ABOUT THIS EXERCISE ▸ Set down each entry below exactly as written, keeping the pictures out.

[SOURCE INFORMATION — start]

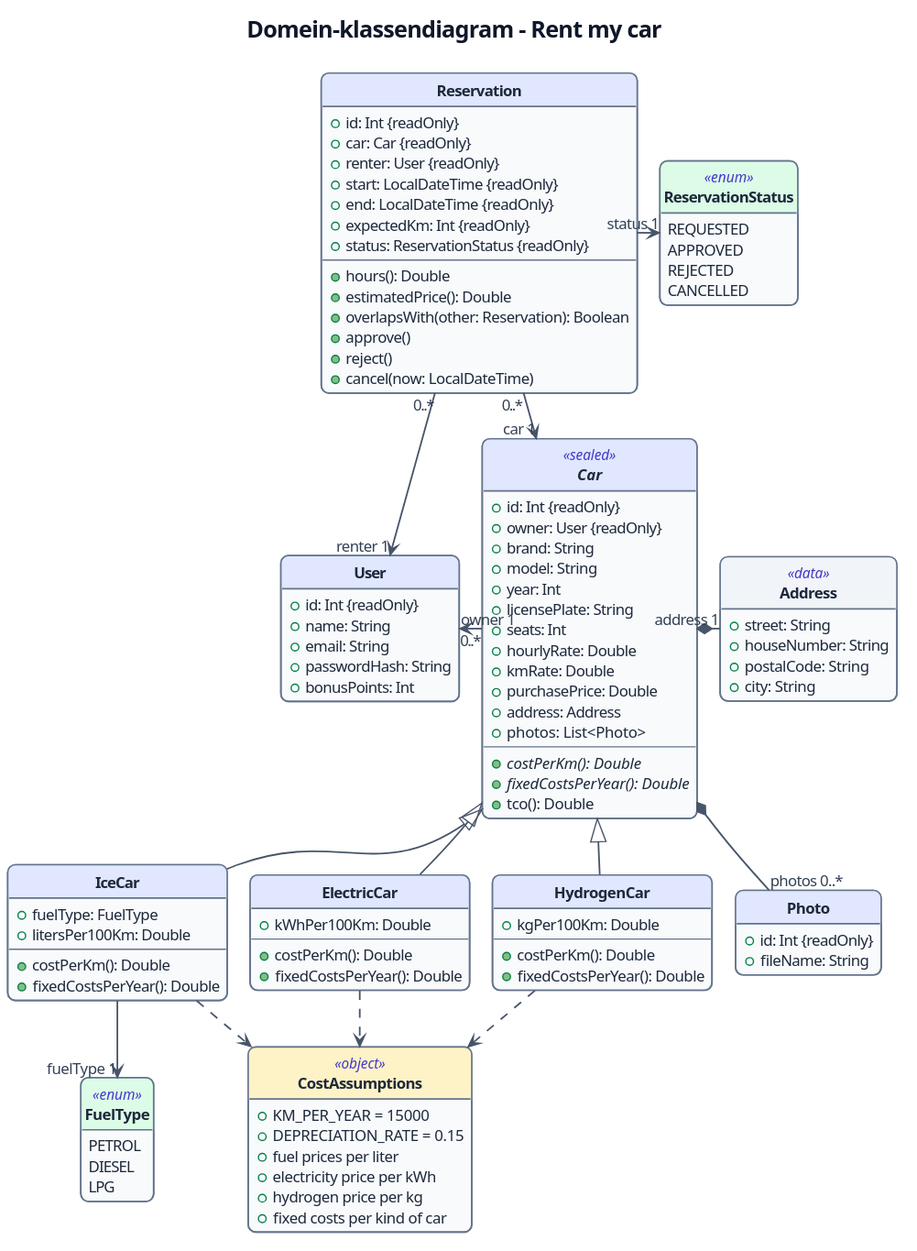
ThimoHarte/RentMyCar keeps this PlantUML diagram as docs/images/domain-class-diagram.svg. Above is the earlier version.
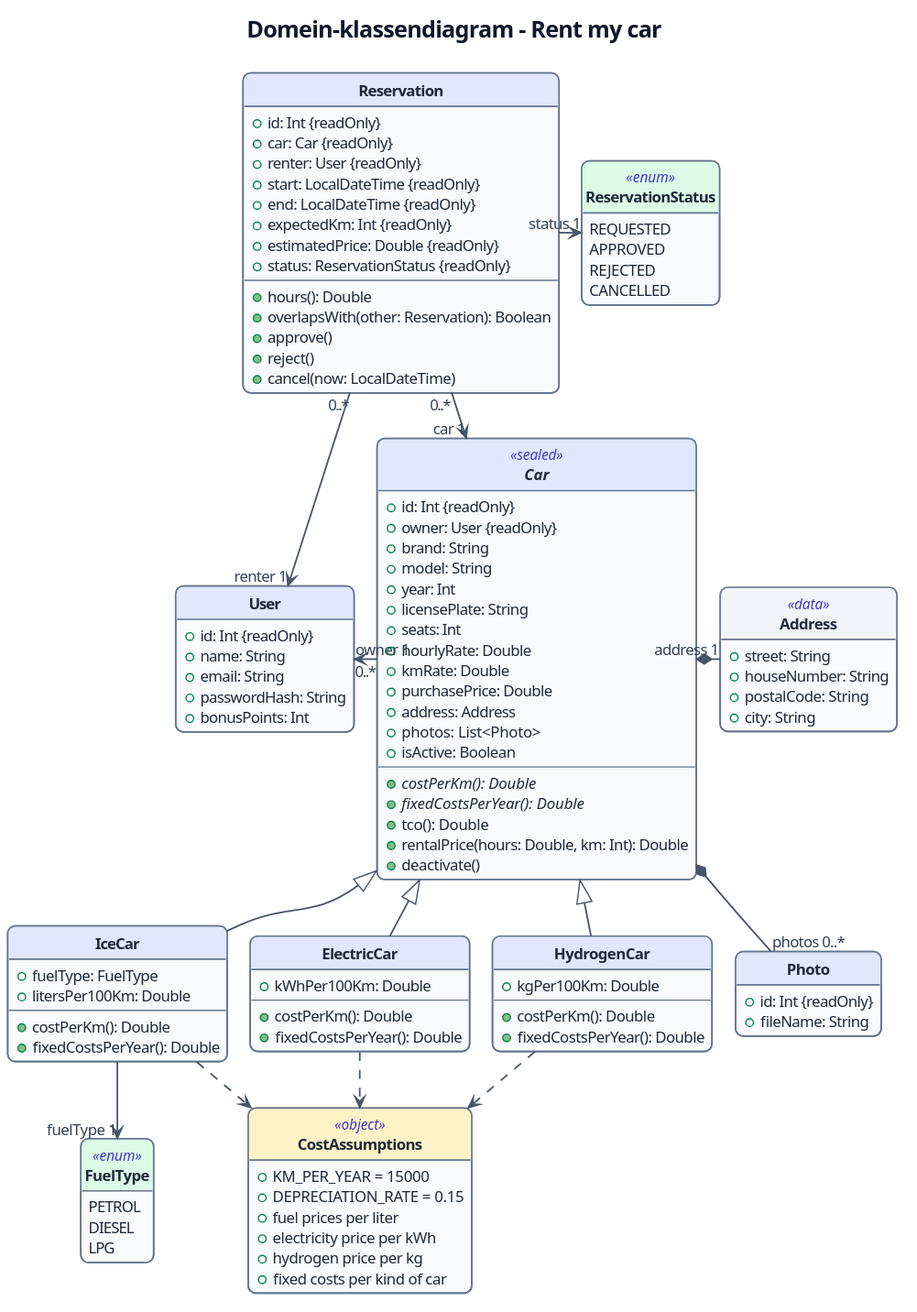
Later version of the same file.

What changed in the source:
```diff
@@ -16,10 +16,10 @@
   + start: LocalDateTime {readOnly}
   + end: LocalDateTime {readOnly}
   + expectedKm: Int {readOnly}
+  + estimatedPrice: Double {readOnly}
   + status: ReservationStatus {readOnly}
   --
   + hours(): Double
-  + estimatedPrice(): Double
   + overlapsWith(other: Reservation): Boolean
   + approve()
   + reject()
@@ -54,10 +54,13 @@
   + purchasePrice: Double
   + address: Address
   + photos: List<Photo>
+  + isActive: Boolean
   --
   + {abstract} costPerKm(): Double
   + {abstract} fixedCostsPerYear(): Double
   + tco(): Double
+  + rentalPrice(hours: Double, km: Int): Double
+  + deactivate()
 }
 
 class Address <<data>> {
```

[SOURCE INFORMATION — finish]

SOLUTION TO THE PROBLEM ▸
ThimoHarte/RentMyCar keeps this PlantUML diagram as docs/images/domain-class-diagram.svg. Above is the earlier version.
Later version of the same file.

What changed in the source:
```diff
@@ -16,10 +16,10 @@
   + start: LocalDateTime {readOnly}
   + end: LocalDateTime {readOnly}
   + expectedKm: Int {readOnly}
+  + estimatedPrice: Double {readOnly}
   + status: ReservationStatus {readOnly}
   --
   + hours(): Double
-  + estimatedPrice(): Double
   + overlapsWith(other: Reservation): Boolean
   + approve()
   + reject()
@@ -54,10 +54,13 @@
   + purchasePrice: Double
   + address: Address
   + photos: List<Photo>
+  + isActive: Boolean
   --
   + {abstract} costPerKm(): Double
   + {abstract} fixedCostsPerYear(): Double
   + tco(): Double
+  + rentalPrice(hours: Double, km: Int): Double
+  + deactivate()
 }
 
 class Address <<data>> {
```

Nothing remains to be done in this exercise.